iShares Investment Grade ETF (SLQD) Is Best Avoided While The Debt Ceiling Issue Goes On
The iShares 0-5 Years Investment Grade Corporate Bond ETF (NASDAQ:SLQD) is a way to get exposure to a relatively short duration, high credit rating corporate bond portfolio through your stock account. This avoids having to go through a broker-dealer network with high transaction costs to buy a bond directly. However, we think that while an efficient, low cost instrument to speculate on yields with, the SLQD exchange-traded fund (“ETF”) is not right for this moment in time.
We think the debt ceiling crisis should not be ignored this time around, even if it is just a speculative factor, and that markets may be getting ahead of themselves with rate progression. SLQD is still high enough duration to get hurt, and appears to us to be an unforced error now with potentially better timing in the near future. Longer-duration instruments make more sense if you don’t want to trade in and out of positions and micromanage returns, even though timing them would give even more total return opportunities.
In terms of sectoral exposures, the bonds in SLQD are substantially from well capitalized and high credit quality banking institutions like JPMorgan Chase (JPM), and otherwise the exposures are to consumer non-cyclical companies. Expense ratios on this ETF are very low at 0.06%, and certainly cheaper than buying bonds directly.
The duration is, of course, a critical metric at 2.2 years, telling us how sensitive the value of the portfolio here is to changes in interest rates. 2.2 is a relatively low duration.
Low duration isn’t exactly what we want. Our house view is that economically we are reaching a state, certainly in the U.S., where rates are likely peaking, both inflation and interest rates. We are lapping 2022 inflation figures, and supply chain issues have eased massively as the European and Chinese economy both take a breather. Clearly, this favors high-duration instruments that will be most sensitive to a decline in rates from extraordinary levels that we believe the market has incorporated as a new normal.
However, 2.2 years happens to still be high enough to take a hit on two factors. The first is that while unlikely, if lacking political consensus becomes a speculative factor against the Treasury’s credit rating, rates could go up across the board as the U.S. rate gets a premium. This has happened in the past on a technical glitch in the accounting systems, which is much less structural than an issue of political divide. A 2.2 year duration is enough to feel the pain of a falling interest in the U.S. credit institutions, but also not a long-term enough view where you can sit back and comfortably see coupons that are somewhat high and not take a trader’s approach. Of course, you could benefit much more by timing a longer duration bond ETF than a shorter one, assuming we get a premium on U.S. rates as the debt crisis evolves.

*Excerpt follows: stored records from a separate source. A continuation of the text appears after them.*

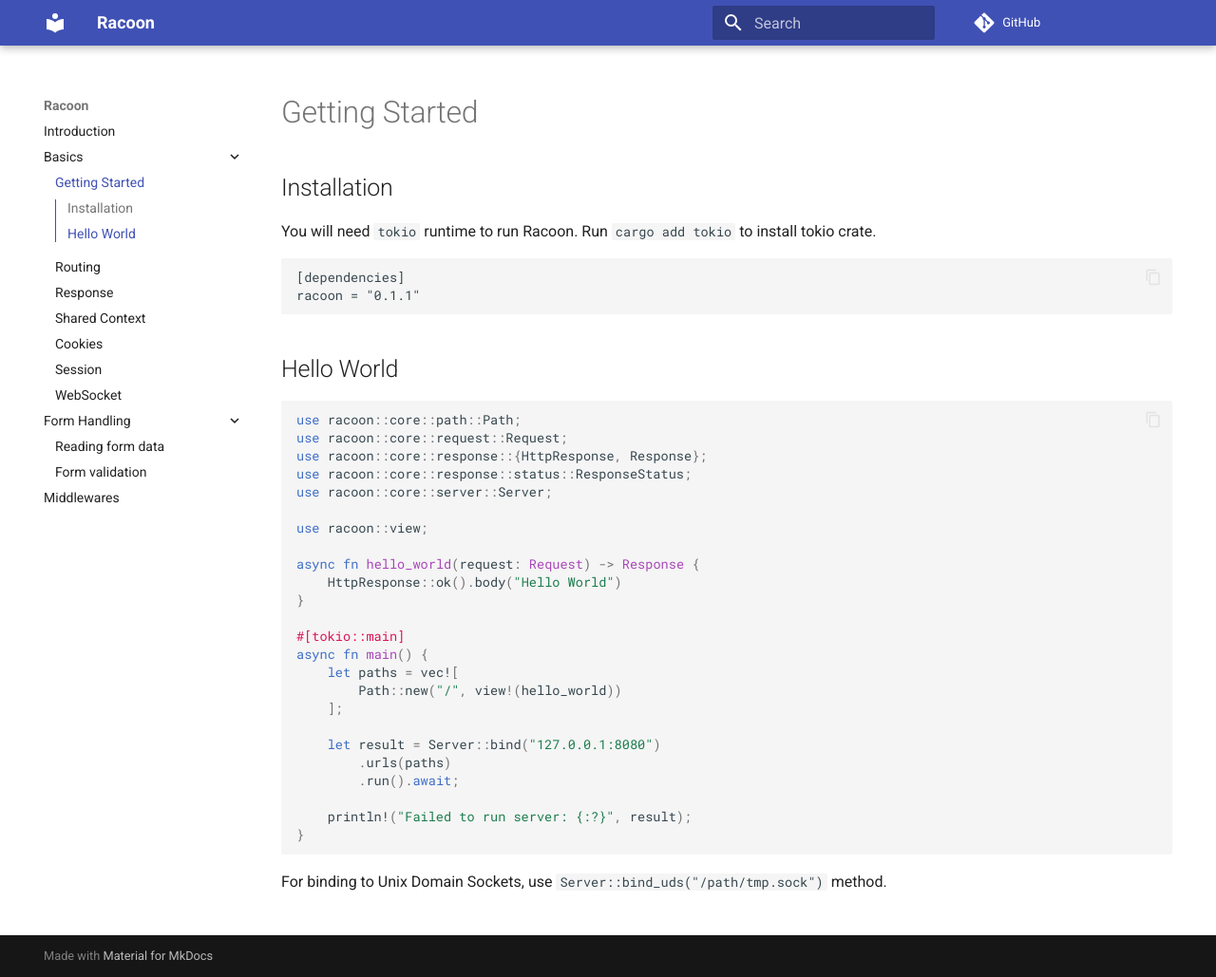
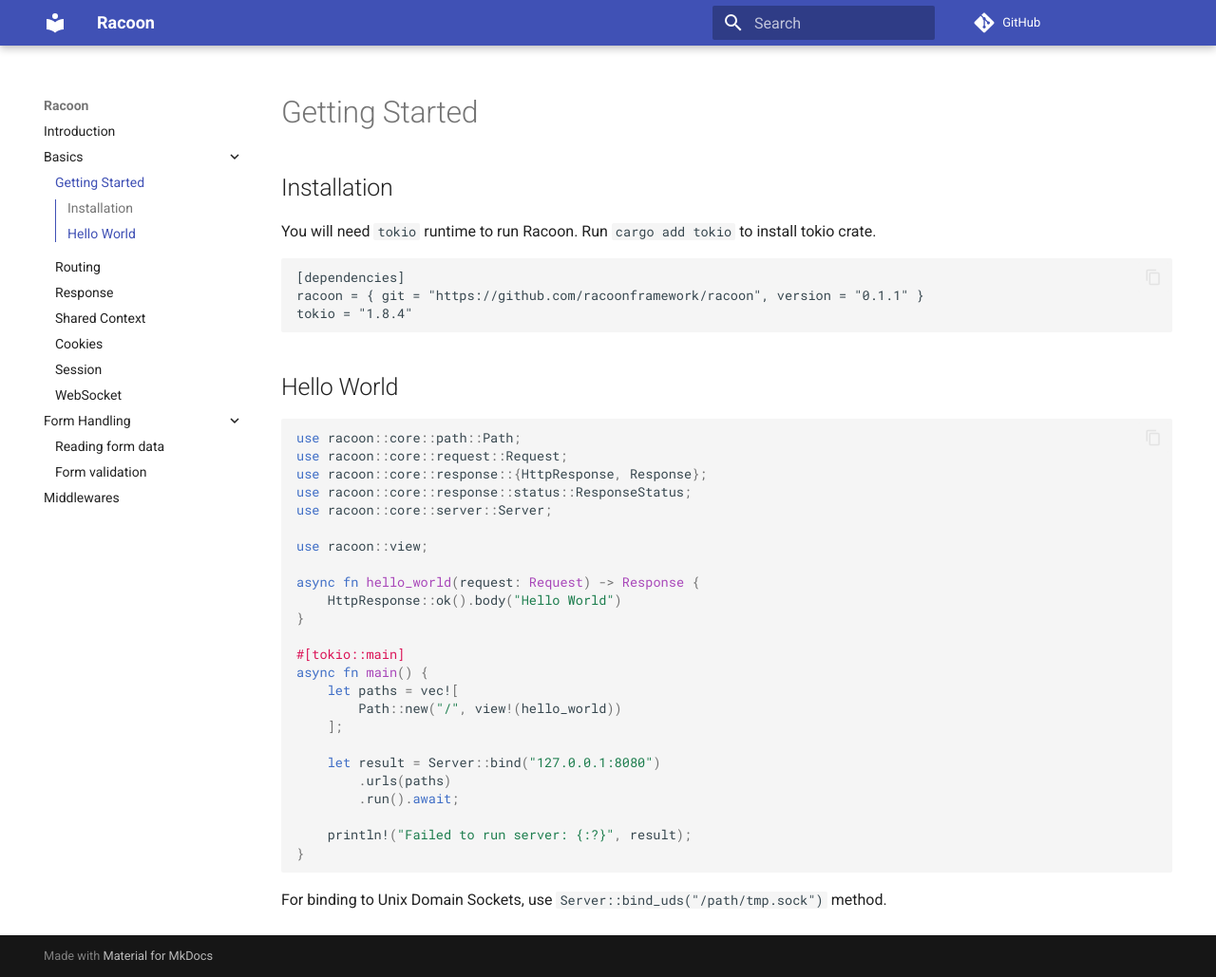
Before and after one commit to racoonframework/racoonframework.github.io, an MkDocs documentation site: the page built from docs/getting-started.md, in a window 1280 px wide and 1029 px high. Shown: the whole window at 95% size. Built offline with MkDocs 1.6.1 and Material for MkDocs 9.7.7, drawn with Linux system fonts in a browser that asks for light colours; comment, search, counter and statistics services are not loaded.

````diff
--- a/docs/getting-started.md
+++ b/docs/getting-started.md
@@ -6,7 +6,8 @@ You will need `tokio` runtime to run Racoon. Run `cargo add tokio` to install to
 
 ```
 [dependencies]
-racoon = "0.1.1"
+racoon = { git = "https://github.com/racoonframework/racoon", version = "0.1.1" }
+tokio = "1.8.4"
 ```
 
 ## Hello World
````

The second reason is more general and less topical, and that’s just that the Fed has said it’ll be hawkish and keep rates higher till the specter of perpetual inflation is no more. While markets are assuming the Fed will placate markets desperately, they likely won’t, and rates will stay higher longer than expected. Better deals could potentially be gotten with some waiting.
Overall, we think this debt ceiling crisis will pass, but fixed income in general isn’t very attractive while markets dismiss the danger of the debt ceiling crisis off-handedly.